“It’s risky to identify with a negative,” Harper says. “Clay’s turned it into a positive. I tell him about someone with M.S., and the next thing they know he’s calling them, giving counsel and hope. Underline hope.”
Walker doesn’t have to make M.S. his personal crest. Similarly, he doesn’t have to perform religiously at the Pro-Am’s volunteer thank you night the Wednesday before the AT&T. The most loyal amateurs eventually take a year off.
“Everybody who fills a celebrity spot is a special person,” Harper says, “But Clay, his motor runs faster and harder. I’m amazed at the drive, imagination and energy.”
And those shows apparently weren’t enough for Walker. In 2000 he threw a free concert at Monterey County Fairgrounds as a thank you for U.S. Open volunteers. More than a decade back, after tournament chiefs asked if he’d help out with a brief appearance in the volunteer tent after play on Friday, he promptly started flying out his band and recruiting celebs to appear with him.
Assistant Tournament Director Margo Daniels saw a few of those shows as she spent 30 years in volunteer hospitality.
“I’ve never met another person in the entertainment world who has the heart he does,” she says.
“His band goes up for an hour and half,” Harper adds. “Food, airfare and salary – on his dime.”
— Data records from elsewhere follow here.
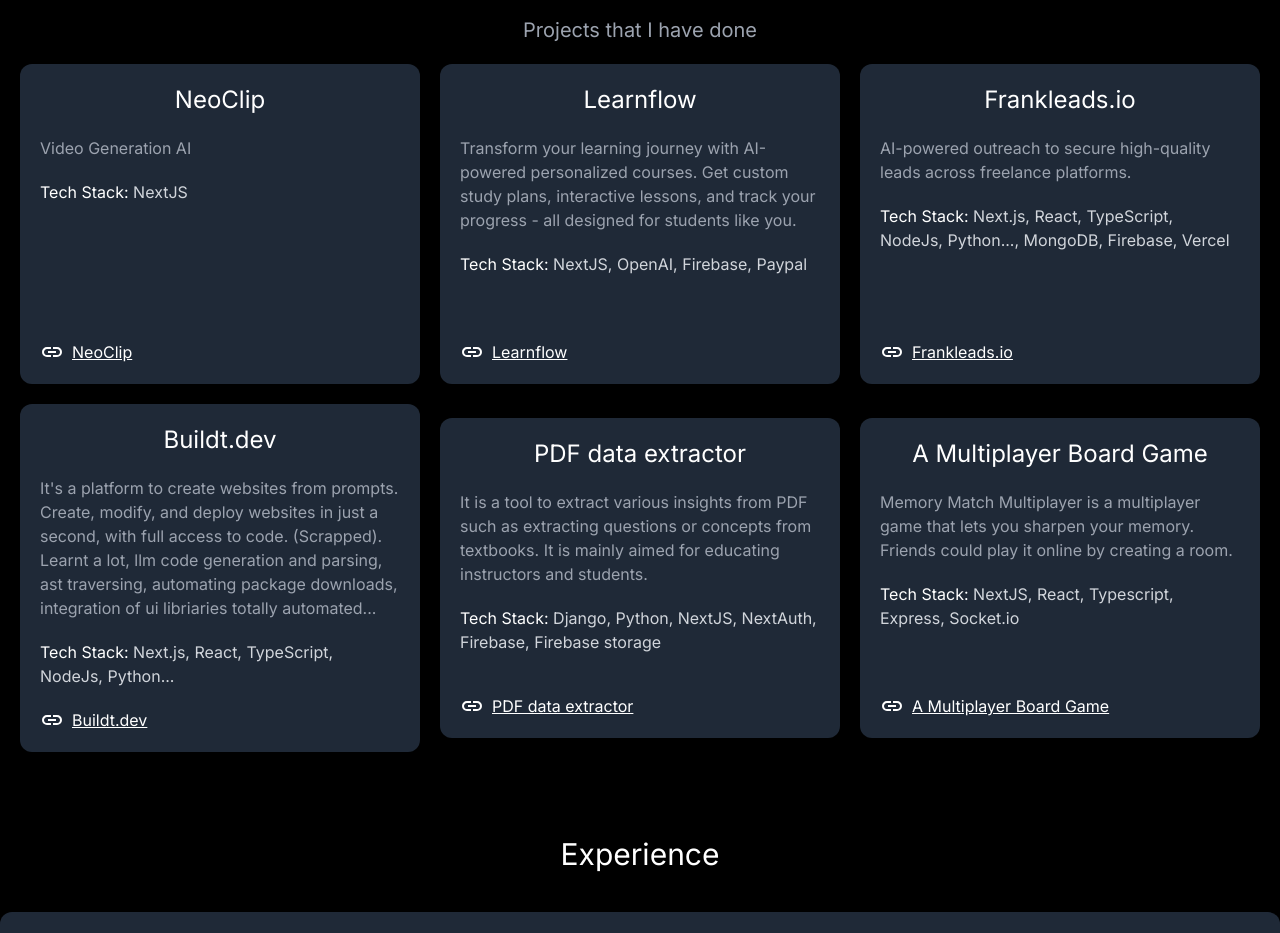
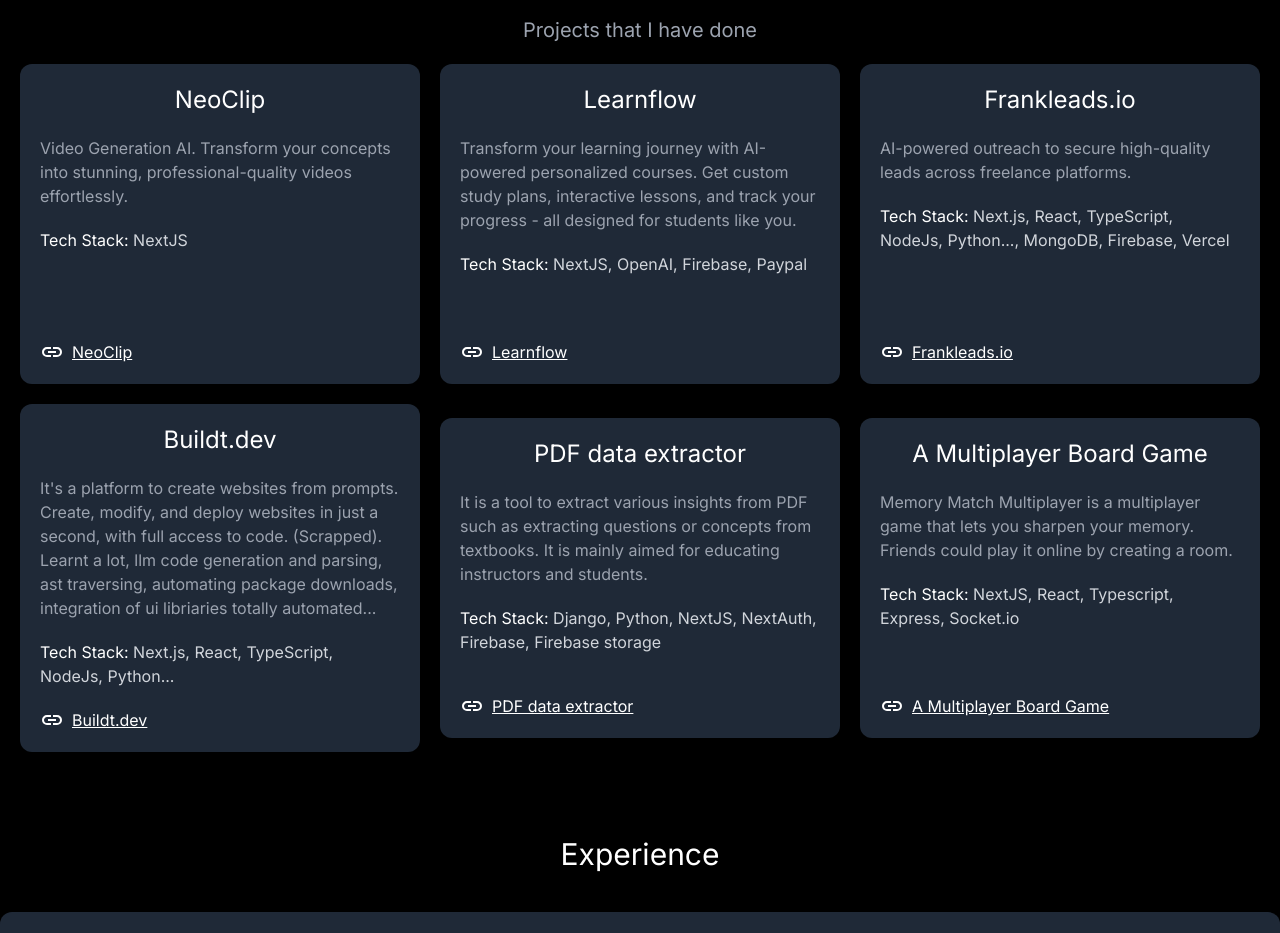
Before and after one commit to User-1289/portfolio, a Next.js app: page / in a window 1280 px wide. Shown: the part 1380-2313 px from the top of the page. Built offline with nearby package versions, Linux system fonts and the light colour scheme.

Commit message:
Update Projects.tsx

```diff
--- a/src/app/components/Projects.tsx
+++ b/src/app/components/Projects.tsx
@@ -5,7 +5,7 @@
     let projectsInfo = [
         {
             name:"NeoClip",
-            details:"Video Generation AI",
+            details:"Video Generation AI. Transform your concepts into stunning, professional-quality videos effortlessly.",
             techStacks:"NextJS",
             url:"https://neoclip.studio"
         },
```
The volunteers, in turn, are the engine behind the Pro-Am parent Monterey Peninsula Foundation’s push to raise nearly $10 million last year alone. That jump-starts dozens of local nonprofits, ranging from Meals on Wheels to Monterey Museum of Art.
Walker finds more than fairways in that.
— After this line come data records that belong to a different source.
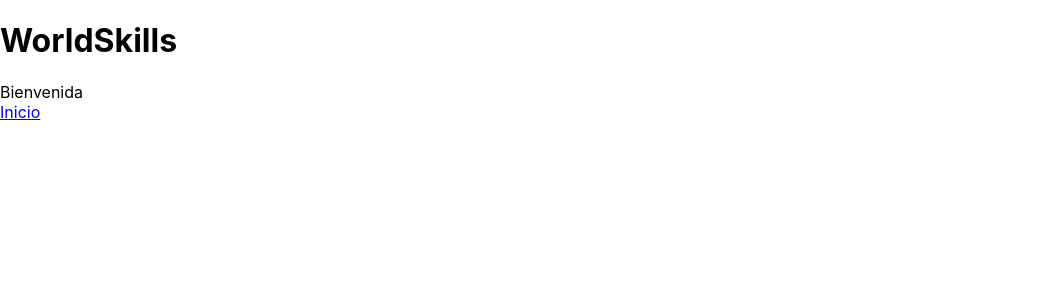
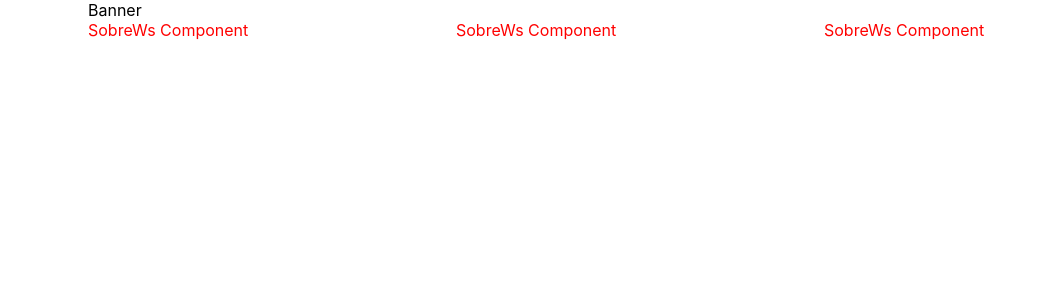
Before and after one commit to 4ndr3so/worldskills2022, a React (Create React App) app: page / in a window 1280 px wide. Shown: the top 300 px of the page, without its empty margins (0-1046 px from the left). Built offline with nearby package versions, Linux system fonts and the light colour scheme.

Commit message:
agregando componentes

```diff
--- a/generate-react-cli.json
+++ b/generate-react-cli.json
@@ -1,6 +1,6 @@
 {
   "usesTypeScript": false,
-  "usesCssModule": true,
+  "usesCssModule": false,
   "cssPreprocessor": "scss",
   "testLibrary": "Testing Library",
   "component": {
--- a/package.json
+++ b/package.json
@@ -14,6 +14,7 @@
     "react-dom": "^18.2.0",
     "react-router-dom": "^6.3.0",
     "react-scripts": "5.0.1",
+    "sass": "^1.54.9",
     "web-vitals": "^2.1.4"
   },
   "scripts": {
--- a/src/App.js
+++ b/src/App.js
@@ -9,13 +9,11 @@
 import Equipo from "./pages/Equipo";
 import Competencia from "./pages/Competencia";
 import NotFound from "./pages/NotFound";
-import { Grid } from "@mui/material";
+import { Container, Grid } from "@mui/material";
 
 function App() {
   return (
-    <Grid container >
-      <div>
-      <h1>WorldSkills</h1>
+    <Container >
       <Router>
         <Routes>
           <Route
@@ -29,8 +27,7 @@
           <Route path="*" element={<NotFound></NotFound>}></Route>
         </Routes>
       </Router>
-    </div>
-    </Grid>
+    </Container>
   );
 }
 
--- a/src/components/Banner/Banner.jsx
+++ b/src/components/Banner/Banner.jsx
@@ -3,7 +3,7 @@
 
 function Banner(props) {
   return (
-    <div>Banner</div>
+    <div className='full'>Banner</div>
   )
 }
 
--- /dev/null
+++ b/src/components/NoticiasHome/index.jsx
@@ -0,0 +1 @@
+export {default} from "./NoticiasHome"
--- a/src/components/SobreWS/SobreWS.module.scss
+++ b/src/components/SobreWS/SobreWS.module.scss
@@ -1 +1 @@
-.SobreWs {}
+.SobreWs {color:red}
--- /dev/null
+++ b/src/components/SobreWS/index.jsx
@@ -0,0 +1 @@
+export { default } from "./SobreWS"
--- a/src/pages/MainPage.jsx
+++ b/src/pages/MainPage.jsx
@@ -1,14 +1,28 @@
 import React from 'react'
 import PropTypes from 'prop-types'
 import { Link } from 'react-router-dom'
+import { Container, Grid } from '@mui/material'
+import Banner from './../components/Banner'
+import NoticiasHome from "../components/NoticiasHome"
+import SobreWS from "./../components/SobreWS"
 
 function MainPage(props) {
   return (
-    <div>
-        Bienvenida
-        <br></br>
-        <Link to="/">Inicio</Link>
-    </div>
+
+    <Container container direction="column" justify="center" className="full">
+
+          <Grid xs="12">
+              <Banner></Banner>
+          </Grid>
+          <Grid container>
+            <Grid xs="4"><SobreWS></SobreWS></Grid>
+            <Grid xs="4"><SobreWS></SobreWS></Grid>
+            <Grid xs="4"><SobreWS></SobreWS></Grid>
+
+          </Grid>
+
+    </Container>
+
   )
 }
 
```
Also changed, not shown: 1 other file (tests, documents, lock files or other folders).
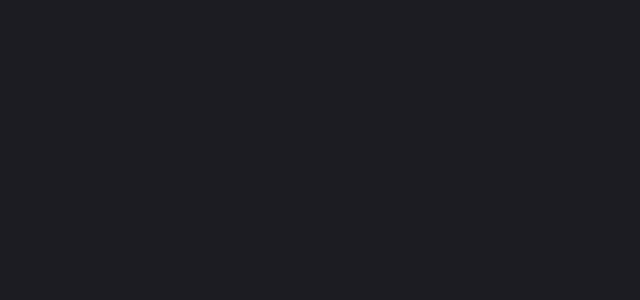
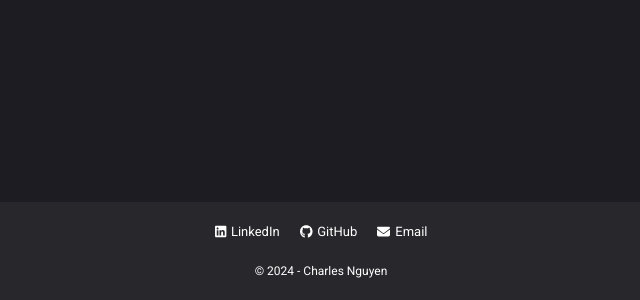
Before and after one commit to swe-thinhnguyen1701/myPortfolio, a React (Vite) app in the folder client/: page / in a window 1280 px wide. Shown: the part 698-998 px from the top of the page, without its empty margins (319-959 px from the left). Before the commit the page ends 800 px from the top, so only its background shows below. Built offline with nearby package versions, Linux system fonts and the light colour scheme.

Commit message:
build footer component

```diff
--- a/client/package.json
+++ b/client/package.json
@@ -11,6 +11,7 @@
   },
   "dependencies": {
     "@fortawesome/fontawesome-svg-core": "^6.6.0",
+    "@fortawesome/free-brands-svg-icons": "^6.7.0",
     "@fortawesome/free-solid-svg-icons": "^6.6.0",
     "@fortawesome/react-fontawesome": "^0.2.2",
     "react": "^18.3.1",
--- a/client/src/App.jsx
+++ b/client/src/App.jsx
@@ -1,12 +1,16 @@
 import { Outlet } from "react-router-dom";
 import NavBar from "./components/NavBar";
+import Footer from "./components/Footer";
 
 function App() {
 
   return (
     <>
       <NavBar />
-      <Outlet />
+      <main className="main">
+        <Outlet />
+      </main>
+      <Footer />
     </>
   )
 }
--- /dev/null
+++ b/client/src/components/Footer.jsx
@@ -0,0 +1,43 @@
+import { FontAwesomeIcon } from "@fortawesome/react-fontawesome";
+import { faLinkedin, faGithub } from "@fortawesome/free-brands-svg-icons";
+import { faEnvelope } from "@fortawesome/free-solid-svg-icons";
+import { Link } from "react-router-dom";
+
+function Footer() {
+    const CONNECTIONS = [
+        {
+            name: "LinkedIn",
+            icon: faLinkedin,
+            link: "https://www.linkedin.com/in/thinh-nguyen-10b31a218/"
+        },
+        {
+            name: "GitHub",
+            icon: faGithub,
+            link: "https://github.com/swe-thinhnguyen1701"
+        },
+        {
+            name: "Email",
+            icon: faEnvelope,
+            link: "mailto:charles.nguyen1701@gmail.com"
+        }
+    ]
+    return (
+        <footer>
+            <ul className="list">
+                {CONNECTIONS.map((connection, index) => {
+                    return (
+                        <li key={index} className="list-item">
+                            <Link to={connection.link} target="_blank" className="link">
+                                <FontAwesomeIcon icon={connection.icon} className="icon"/>
+                                <span>{connection.name}</span>
+                            </Link>
+                        </li>
+                    )
+                })}
+            </ul>
+            <p>© 2024 - Charles Nguyen</p>
+        </footer>
+    )
+}
+
+export default Footer;
--- a/client/src/index.css
+++ b/client/src/index.css
@@ -24,6 +24,11 @@ body {
   line-height: 1.5;
   background-color: var(--background-clr);
   color: var(--white-clr);
+}
+
+.main {
+  min-height: 100vh;
+  padding-top: 100px;
 }
 
 h1,
@@ -233,6 +238,37 @@ nav {
   }
 }
 
+/* footer */
+footer {
+  display: flex;
+  flex-direction: column;
+  align-items: center;
+  gap: 20px;
+  background-color: var(--box-background-clr);
+  padding: 20px;
+}
+
+footer .list {
+  display: flex;
+  gap: 20px;
+}
+
+footer .list .list-item .link,
+footer .list .list-item .link:visited{
+  color: white;
+  font-size: 1.3rem;
+  padding-bottom: 2px;
+  border-bottom: 1px solid transparent;
+
+  .icon {
+    margin-right: 5px;
+  }
+}
+
+footer .list .list-item:hover .link{
+  border-color: white;
+}
+
 /* Animation */
 .menu-toggle,
 .bar,
```
Also changed, not shown: 1 other file (tests, documents, lock files or other folders).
“The competition is nice,” he says, “but what feels good is the company and presence among golfers, the fans on the Peninsula and the people involved. Call it tribal. You have this huge spiritual connection.”
The fact a man with a microphone started it all makes it even more magic, he continues.
“Being an entertainer, I’m partial to entertainers,” he says, smiling at the thought of the founder who hatched the National Pro-Am Golf Championship, commonly known as the Crosby Clambake, in 1937. “It’s such a wonderful legacy that an entertainer started this. I have pride in my voice when I say that.”
Fittingly enough, when he started his tournament he got advice from Bing Crosby buddy Jackie Burke, Jr., the godfather of Bing’s son Nathaniel and owner of Champions Golf Course in Houston.
“He and I have talked about it at length,” Walker says. “He told me, ‘Son, start small and build it. That’s what Bing did.’”
Pebble and Walker just inked a deal for an extension of the tournament, which thrives on unscripted moments as much as the AT&T. Walker and Harper share the same favorite spot of spontaneity from 2012: Superpower producer Burnett jumped on stage at the classic’s gala dinner and held a guitar high above his 6-foot-7-inch frame and plucked it blind.
“He sounded so good I was shocked,” Walker says. “He didn’t hesitate, no sound check, jumped up and brought this electricity to the tournament.”
Anyone who’s seen Walker in concert knows he’s well-qualified to identify electricity. With Walker, though, it’s not something reserved for his live shows. It’s something that shows in how he lives.